Pilum (ὑσσός), the javelin, much thicker and stronger than the Grecian lance (Flor. 2.7, = 1.23, Jeep). Its shaft, often made of cornel (Verg. A. 9.698; Ovid, Ov. Met. 8.408), was 4 1/2 feet (3 cubits) long, and the barbed iron head was of the same length, but this extended half-way down the shaft, to which it was attached with extreme care, so that the whole length of the weapon was about 6 feet 9 inches. Each soldier carried two (Plb. 6.23). It was used either to throw or to thrust with; it was peculiar to the Romans, and gave the name of pilani to the division of the army by which it was adopted. It was, however, carried by different classes of troops at different times, and at last, apparently, by all the legionaries (EXERCITUS pp. 784b, 785a). When Marius fought against the Cimbri, he ordered that of the two nails or pins (περόναι) by which the head was fastened to the staff, one should be of iron and the other of wood. The consequence was that, when the pilum struck the shields of the enemy, the wooden nail broke; and as the iron head was thus bent, the spear, owing to the twist in the metal part, still held to the shield and so dragged along the ground. (Plut. Mar. 25.)

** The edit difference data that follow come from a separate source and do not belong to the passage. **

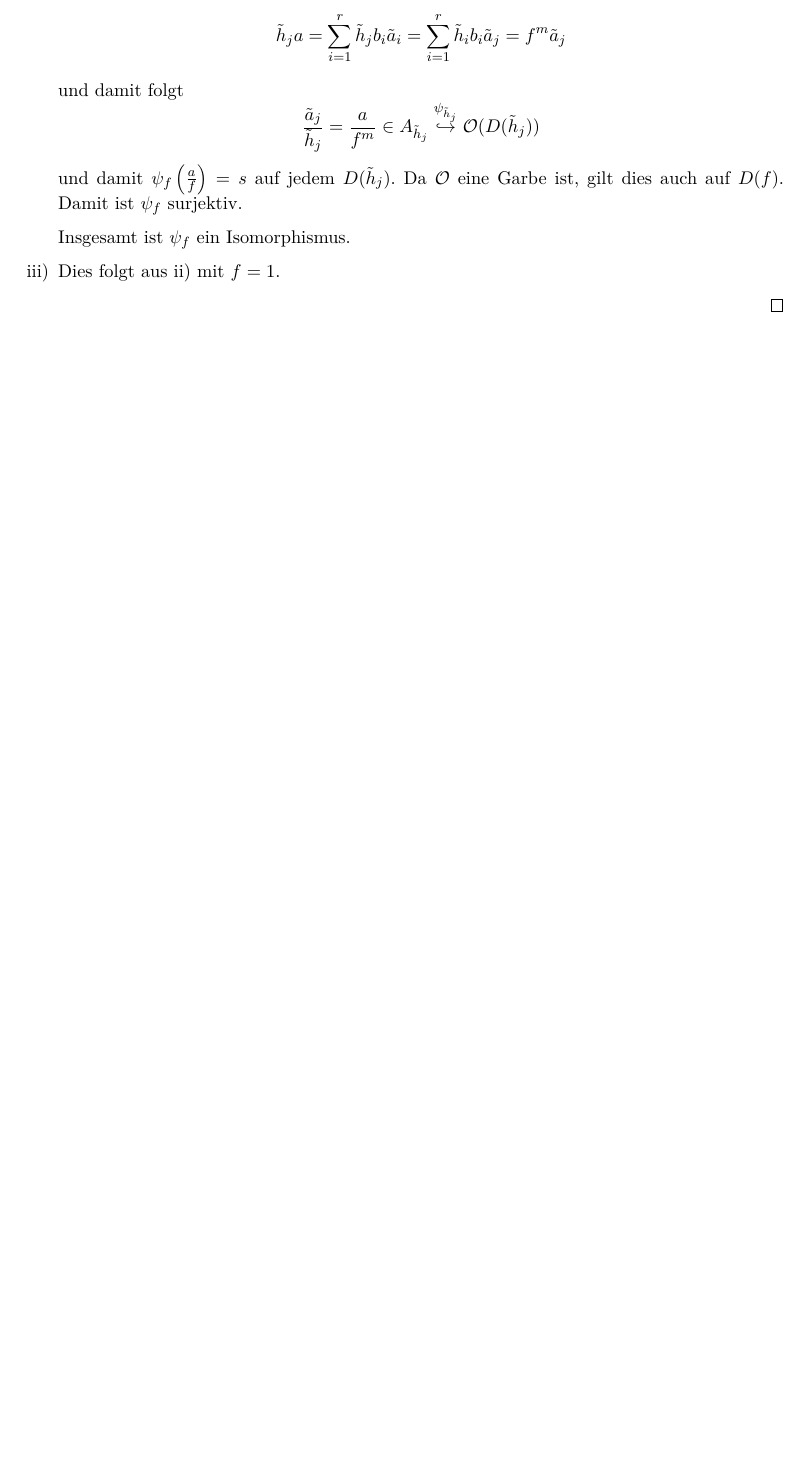
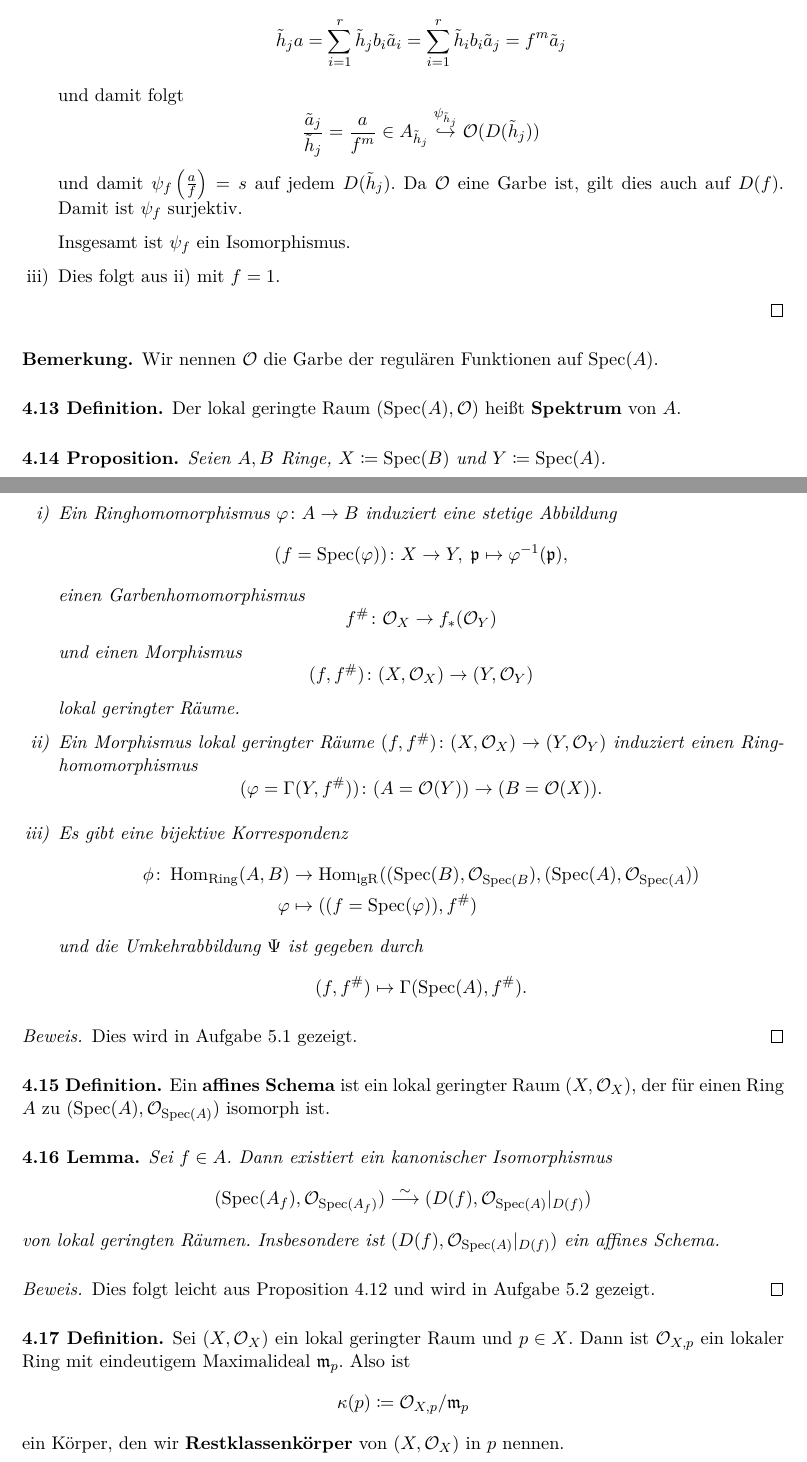
Before and after one commit to ghost91-/algebraische_geometrie_2, a LaTeX book (algebraische_geometrie_2.tex, which reads chapter_4.tex, chapter_5.tex): part of page 21 of 21 before the commit and two parts of pages 21 and 22 of 25 after it, the two joined at a grey line, cut so that both start at the same text, the shorter picture padded with empty space. Compiled offline with pdfLaTeX; an older LaTeX class or package is replaced by its successor.

Commit message:
vorlesung vom 08.05.2014 hinzugefügt

```diff
--- a/algebraische_geometrie_2.tex
+++ b/algebraische_geometrie_2.tex
@@ -62,6 +62,9 @@
 \newcommand{\PMod}{\operatorname{PMod}}
 \newcommand{\Sh}{\operatorname{Sh}}
 \newcommand{\PSh}{\operatorname{PSh}}
+\newcommand{\Ring}{\operatorname{Ring}}
+\newcommand{\Sch}{\operatorname{Sch}}
+\newcommand{\lgR}{\operatorname{lgR}}
 
 \renewcommand{\div}{\operatorname{div}}
 \newcommand{\laplace}{\Delta}
--- a/chapter_4.tex
+++ b/chapter_4.tex
@@ -298,3 +300,70 @@ Zu jedem Ring $A$ (kommutativ und mit Eins) betrachten wir das Spektrum $\Spec(A
 		\end{enumerate}
 	\end{proof}
 \end{prop}
+
+\begin{bem*}
+	Wir nennen $\mco$ die Garbe der regulären Funktionen auf $\Spec(A)$.
+\end{bem*}
+
+\begin{defn}
+	Der lokal geringte Raum $(\Spec(A), \mco)$ heißt \textbf{Spektrum} von $A$.
+\end{defn}
+
+\begin{prop}
+	Seien $A, B$ Ringe, $X \coloneqq \Spec(B)$ und $Y \coloneqq \Spec(A)$.
+	\begin{enumerate}[i)]
+		\item Ein Ringhomomorphismus $\varphi\colon A \to B$ induziert eine stetige Abbildung
+		\[
+			(f = \Spec(\varphi))\colon X \to Y,\; \mfp \mapsto \varphi^{-1}(\mfp),
+		\]
+		einen Garbenhomomorphismus
+		\[
+			f^{\#}\colon \mco_X \to f_*(\mco_Y)
+		\]
+		und einen Morphismus
+		\[
+			(f,f^{\#})\colon (X,\mco_X)\to (Y,\mco_Y)
+		\]
+		lokal geringter Räume.
+		\item Ein Morphismus lokal geringter Räume $(f,f^{\#})\colon (X,\mco_X)\to(Y,\mco_Y)$ induziert einen Ringhomomorphismus
+		\[
+			(\varphi = \Gamma(Y,f^{\#}))\colon (A = \mco(Y)) \to (B=\mco(X)).
+		\]
+		\item Es gibt eine bijektive Korrespondenz
+		\begin{align*}
+			\phi\colon \Hom_{\Ring}(A,B) &\to \Hom_{\lgR}((\Spec(B),\mco_{\Spec(B}),(\Spec(A),\mco_{\Spec(A}))\\
+			\varphi & \mapsto ((f=\Spec(\varphi)),f^{\#})
+		\end{align*}
+		und die Umkehrabbildung $\Psi$ ist gegeben durch
+		\[
+			(f,f^{\#})\mapsto \Gamma(\Spec(A),f^{\#}).
+		\]
+	\end{enumerate}
+	\begin{proof}
+		Dies wird in Aufgabe~5.1 gezeigt.
+	\end{proof}
+\end{prop}
+
+\begin{defn}
+	Ein \textbf{affines Schema} ist ein lokal geringter Raum $(X,\mco_X)$, der für einen Ring $A$ zu $(\Spec(A),\mco_{\Spec(A)})$ isomorph ist.
+\end{defn}
+
+\begin{lem}
+\label{lem:4.16}
+	Sei $f \in A$. Dann existiert ein kanonischer Isomorphismus
+	\[
+		(\Spec(A_f),\mco_{\Spec(A_f)}) \overset{\sim}{\longto} (D(f),\mco_{\Spec(A)}\vert_{D(f)})
+	\]
+	von lokal geringten Räumen. Insbesondere ist $(D(f),\mco_{\Spec(A)}\vert_{D(f)})$ ein affines Schema.
+	\begin{proof}
+		Dies folgt leicht aus Proposition~\ref{prop:4.12} und wird in Aufgabe~5.2 gezeigt.
+	\end{proof}
+\end{lem}
+
+\begin{defn}
+	Sei $(X,\mco_X)$ ein lokal geringter Raum und $p \in X$. Dann ist $\mco_{X,p}$ ein lokaler Ring mit eindeutigem Maximalideal $\mfm_p$. Also ist
+	\[
+		\kappa(p) \coloneqq \mco_{X,p}/\mfm_p
+	\]
+	ein Körper, den wir \textbf{Restklassenkörper} von $(X,\mco_X)$ in $p$ nennen.
+\end{defn}
--- /dev/null
+++ b/chapter_5.tex
@@ -0,0 +1,4 @@
+%!TEX root = algebraische_geometrie_2.tex
+% vim: tw=0
+
+\chapter{Schemata}
```
Also changed, not shown: algebraische_geometrie_2.pdf, algebraische_geometrie_2.tex (1 more changed lines), chapter_4.tex (2 more changed lines), chapter_5.tex (103 more changed lines).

Whilst the heavy-armed Roman soldiers bore the long lance and the thick and ponderous javelin, the light-armed used smaller missiles, which, though of different kinds, were included under the general term hastae velitares (Liv. 26.4, 38.20; Plin. Nat. 7.201, 28.34). From γρόσφος, the corresponding Greek term (Plb. 1.40; Strabo iv. p.196), the velites, or light-armed, are called by Polybius γροσφομάχοι (6.19, 20). According to his description the γρόσφος was a dart, with a shaft about 3 feet long and 1 inch in thickness: the iron head was a span long, and so thin and acuminated as to be bent by striking against anything, and thus rendered unfit to be sent back against the enemy. Fig. 3, in the above woodcut, shows one which was found, with nearly four hundred others, in a Roman entrenchment at Meon Hill, in Gloucestershire. (Skelton's Engraved Illustrations, vol. i. pl. 45.)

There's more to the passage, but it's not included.